--- START ---
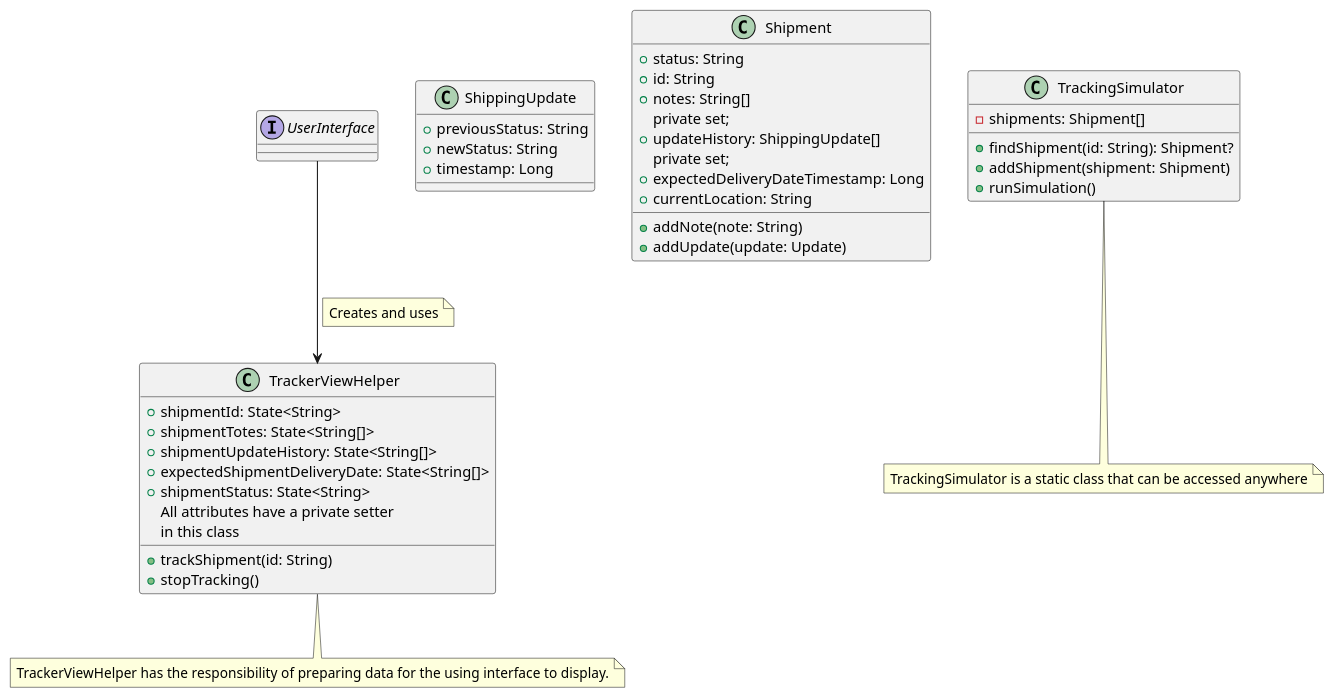
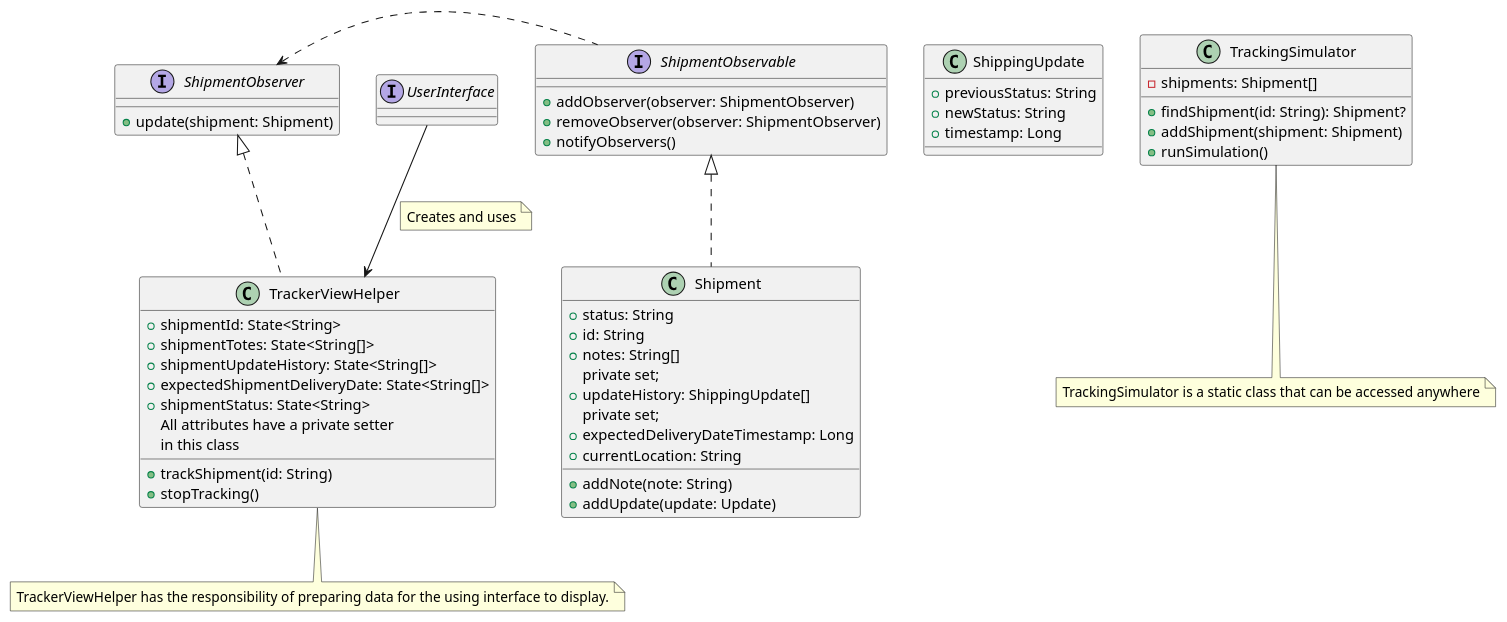
The diagram in diagrams/src/shipment-tracker.plantuml (quality-liquid/cs5700-assn2-shipment-tracker), drawn with PlantUML before and after one commit.

Commit message:
udpated uml with continued design adjustments including observer pattern for shipments and tracker view helpers. Next is strategy pattern for shipping updates and shipments

```diff
--- a/diagrams/src/shipment-tracker.plantuml
+++ b/diagrams/src/shipment-tracker.plantuml
@@ -1,54 +1,66 @@
 @startuml "Shipment Tracker"
 
 interface UserInterface
 
 class TrackerViewHelper {
     + shipmentId: State<String>
     + shipmentTotes: State<String[]>
     + shipmentUpdateHistory: State<String[]>
     + expectedShipmentDeliveryDate: State<String[]>
     + shipmentStatus: State<String>
     All attributes have a private setter
     in this class
 
     + trackShipment(id: String)
     + stopTracking()
 }
 
-UserInterface --> TrackerViewHelper
-note on link: Creates and uses
+interface ShipmentObserver {
+    + update(shipment: Shipment)
+}
+
+interface ShipmentObservable {
+    + addObserver(observer: ShipmentObserver)
+    + removeObserver(observer: ShipmentObserver)
+    + notifyObservers()
+}
     
 note "TrackerViewHelper has the responsibility of preparing data for the using interface to display." as viewHelperNote
-
-TrackerViewHelper -- viewHelperNote
 
 class ShippingUpdate {
     + previousStatus: String
     + newStatus: String
     + timestamp: Long
 }
 
 class Shipment {
     +status: String
     +id: String
     +notes: String[]
     private set;
     +updateHistory: ShippingUpdate[]
     private set;
     +expectedDeliveryDateTimestamp: Long
     +currentLocation: String
     +addNote(note: String)
     +addUpdate(update: Update)
 }
 
 class TrackingSimulator {
     - shipments: Shipment[]
     + findShipment(id: String): Shipment?
     + addShipment(shipment: Shipment)
     + runSimulation()
 }
 
 note "TrackingSimulator is a static class that can be accessed anywhere" as tsimnote
+
+TrackerViewHelper .u.|> ShipmentObserver
+ShipmentObservable .l.> ShipmentObserver
+Shipment .u.|> ShipmentObservable
+UserInterface --> TrackerViewHelper
+note on link: Creates and uses
+TrackerViewHelper -- viewHelperNote
 TrackingSimulator -- tsimnote
 
 @enduml
```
--- END ---
=== The problem ===
Across the data, pull every line containing the string "State".

=== Problem solution ===
     + shipmentId: State<String>
     + shipmentTotes: State<String[]>
     + shipmentUpdateHistory: State<String[]>
     + expectedShipmentDeliveryDate: State<String[]>
     + shipmentStatus: State<String>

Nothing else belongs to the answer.